A Freudian analysis of the relationships among Eva, Franklin, and their son Kevin would focus on the parents’ dynamic and the son’s psychosexual development.
Kevin does not seem to develop along the same track as a normal child. A major plot point that serves as evidence of this is his resistance to potty training. Kevin almost seems to enjoy forcing his mother to change diapers well beyond the appropriate age. A Freudian would suggest that this behavior is the result of a prolonged fixation on the anal stage of psychosexual development.

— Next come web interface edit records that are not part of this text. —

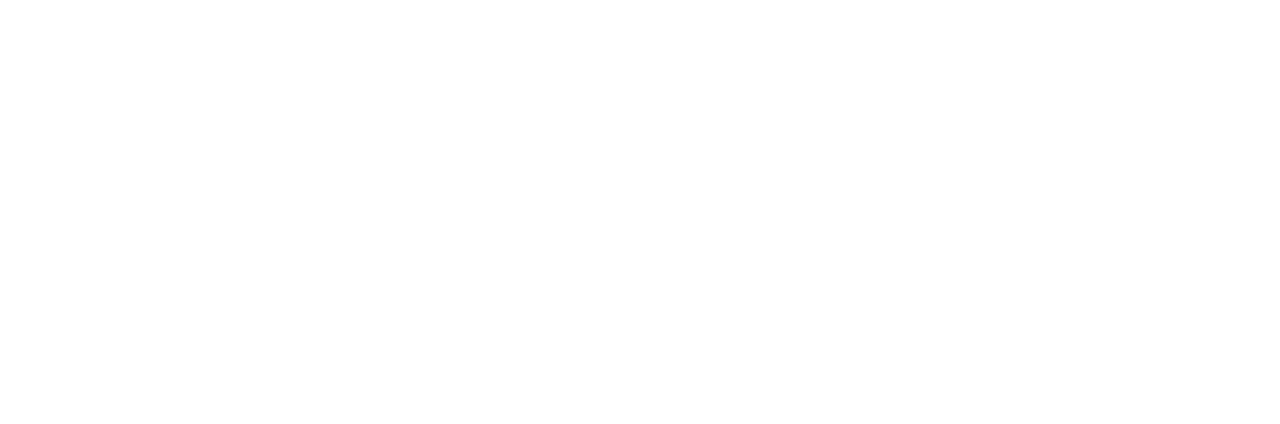
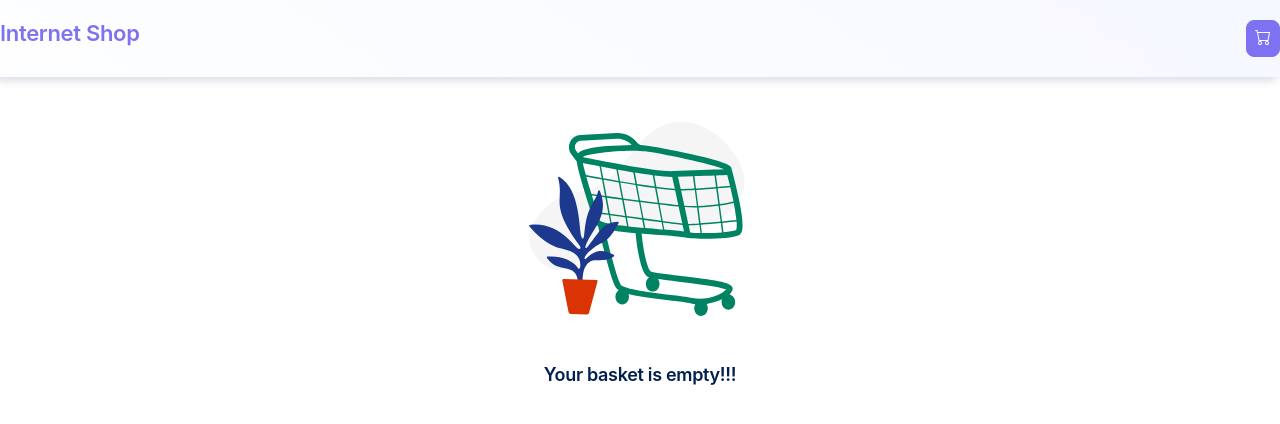
Before and after one commit to RomanMaruk/Internet-store, an Angular app: page /orders in a window 1280 px wide. Before the commit this address led to /. Shown: the top 424 px of the page. Built offline with nearby package versions, Linux system fonts and the light colour scheme.

Commit message:
create basket page

```diff
--- a/src/app/app-routing.module.ts
+++ b/src/app/app-routing.module.ts
@@ -1,8 +1,12 @@
 import { NgModule } from '@angular/core';
 import { RouterModule, Routes } from '@angular/router';
 import { ListProductsComponent } from './pages/list-products/list-products.component';
+import { OrdersComponent } from './pages/orders/orders.component';
 
-const routes: Routes = [{ path: '', component: ListProductsComponent }];
+const routes: Routes = [
+  { path: '', component: ListProductsComponent },
+  { path: 'orders', component: OrdersComponent },
+];
 
 @NgModule({
   imports: [RouterModule.forRoot(routes)],
--- a/src/app/app.component.html
+++ b/src/app/app.component.html
@@ -1,3 +1,4 @@
 <div class="container">
+  <app-header></app-header>
   <router-outlet></router-outlet>
 </div>
--- a/src/app/app.component.scss
+++ b/src/app/app.component.scss
@@ -1,6 +1,7 @@
 .container {
   max-width: 1298px;
   padding: 10px;
+  padding-top: 100px;
   margin: 0 auto;
   letter-spacing: -0.02em;
 }
--- a/src/app/app.module.ts
+++ b/src/app/app.module.ts
@@ -6,13 +6,15 @@
 import { ListProductsComponent } from './pages/list-products/list-products.component';
 import { CardProductComponent } from './components/card-product/card-product.component';
 import { HeaderComponent } from './components/header/header.component';
+import { OrdersComponent } from './pages/orders/orders.component';
 
 @NgModule({
   declarations: [
     AppComponent,
     ListProductsComponent,
     CardProductComponent,
-    HeaderComponent
+    HeaderComponent,
+    OrdersComponent
   ],
   imports: [
     BrowserModule,
--- a/src/app/components/header/header.component.html
+++ b/src/app/components/header/header.component.html
@@ -1,7 +1,7 @@
 <header class="header">
   <div class="wrap container">
-    <a href="#" class="logo">Internet Shop</a>
-    <a class="btn cart">
+    <a routerLink="/" class="logo">Internet Shop</a>
+    <a class="btn cart" routerLink="orders">
       <img src="../../../assets/images/trash.svg" alt="trash" />
       <span
         class="amount"
--- a/src/app/pages/list-products/list-products.component.html
+++ b/src/app/pages/list-products/list-products.component.html
@@ -1,6 +1,4 @@
 <div class="wrap">
-  <app-header></app-header>
-
   <div class="wrap__products">
     <ng-container *ngIf="products$ | async as products; else loading">
       <app-card-product
--- a/src/app/pages/list-products/list-products.component.scss
+++ b/src/app/pages/list-products/list-products.component.scss
@@ -1,5 +1,4 @@
 .wrap__products {
-  padding-top: 100px;
   display: flex;
   gap: 24px;
   flex-wrap: wrap;
--- /dev/null
+++ b/src/app/pages/orders/orders.component.html
@@ -0,0 +1,32 @@
+<div class="wrap">
+  <ng-container *ngIf="products$ | async as products">
+    <ng-container *ngIf="products.length; else noProduct">
+      <p class="wrap__total" *ngIf="totalPrice$ | async as total">
+        Your sum is:
+        <span class="wrap__total-price">
+          {{ total | currency : "UA" }}
+        </span>
+      </p>
+      <div class="wrap__products">
+        <app-card-product
+          *ngFor="let p of products"
+          [product]="p"
+        ></app-card-product>
+      </div>
+
+      <div class="wrap__btn">
+        <a routerLink="" class="btn">Continue buing</a>
+        <button class="btn">Order</button>
+      </div>
+    </ng-container>
+  </ng-container>
+
+  <ng-template #noProduct>
+    <div class="wrap__empty">
+      <div class="wrap__empty-img">
+        <img src="../../../assets/images/order-empty.svg" alt="empty" />
+      </div>
+      <p class="wrap__empty-text">Your basket is empty!!!</p>
+    </div>
+  </ng-template>
+</div>
--- /dev/null
+++ b/src/app/pages/orders/orders.component.scss
@@ -0,0 +1,39 @@
+@use "/src/variables.scss" as st;
+@use "/src/app/styles/button.scss";
+
+.wrap__products {
+  display: flex;
+  gap: 24px;
+  flex-wrap: wrap;
+  justify-content: flex-start;
+  margin-bottom: 24px;
+}
+.wrap__total {
+  display: flex;
+  align-items: center;
+  gap: 12px;
+  margin-bottom: 24px;
+  &-price {
+    font-weight: st.$bold;
+  }
+}
+
+.wrap__btn {
+  display: flex;
+  align-items: center;
+  justify-content: flex-end;
+  gap: 24px;
+}
+.wrap__empty {
+  &-img {
+    height: 240px;
+    width: 240px;
+    margin: 0 auto;
+    margin-bottom: 24px;
+  }
+  &-text {
+    text-align: center;
+    font-size: 18px;
+    font-weight: st.$bold;
+  }
+}
--- /dev/null
+++ b/src/app/pages/orders/orders.component.ts
@@ -0,0 +1,26 @@
+import { Component } from '@angular/core';
+import { BehaviorSubject, of, Subject, tap } from 'rxjs';
+import { IProduct } from 'src/app/models/product.model';
+import { ShopService } from 'src/app/services/shop.service';
+
+@Component({
+  selector: 'app-orders',
+  templateUrl: './orders.component.html',
+  styleUrls: ['./orders.component.scss'],
+})
+export class OrdersComponent {
+  constructor(private shop: ShopService) {}
+
+  products$ = this.shop.productsToBuy$.pipe(tap((p) => this.sumOrders(p)));
+  totalPrice$ = new BehaviorSubject<number>(0);
+
+  sumOrders(products: IProduct[]) {
+    const totalPrice = products.reduce(
+      (sum, p) => ({ price: sum.price + p.price }),
+      {
+        price: 0,
+      }
+    ).price;
+    this.totalPrice$.next(totalPrice);
+  }
+}
```
Also changed, not shown: src/assets/images/order-empty.svg (added), 1 other file (tests, documents, lock files or other folders).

This is one indication that something is amiss in Kevin’s psyche.
Another underlying issue is that Eva was a sexually liberated, free spirit before she met Franklin. A Freudian might say she feels repressed or trapped within the confines of marriage. This causes her to resent her first child as an emblem of this entrapment.
In turn, Kevin intuits his mother’s resentment from the beginning, which hinders the normal maternal bonding process. As a result, both Eva and Kevin fail to connect emotionally. This causes Kevin to seek Eva’s attention in other ways, namely, by intentional misbehavior, as he matures. Eva then interprets this behavior as evidence of her son’s sociopathic nature rather than as a desperate plea for attention. This only deepens the divide between mother and son. By adolescence, Kevin’s behavioral patterns are fixed.
Franklin is a sort of patsy when it comes to Kevin. Kevin performs normalcy in front of his father, often being overtly affectionate and mild mannered as a display to anger his mother. A Freudian would suggest that Kevin does this because of an Oedipal desire for Eva. Since Eva is emotionally distant, Kevin vents his latent sexual frustrations in his treatment of Franklin. Freudians would say that this is Kevin’s attempt to make his mother jealous, thereby gaining his mother’s favor. Furthermore, Franklin is a sort of weakened male figure in the sense that he displays few traditionally masculine traits. Kevin interprets Franklin as inferior, a fact that further frustrates him when it comes to his mother.
The failure to resolve Kevin’s Oepidal complex stems from Eva’s resentment of her son, her preference for a perceived “weaker” male, and his stunted psychosexual development.
This also explains why he murders his father but not his mother; it is more than just coincidence. He wants to isolate her so that she is then forced to give him the maternal attention he craves. He ultimately succeeds because he is now imprisoned, and Eva’s guilt over what happened compel her to visit him regularly.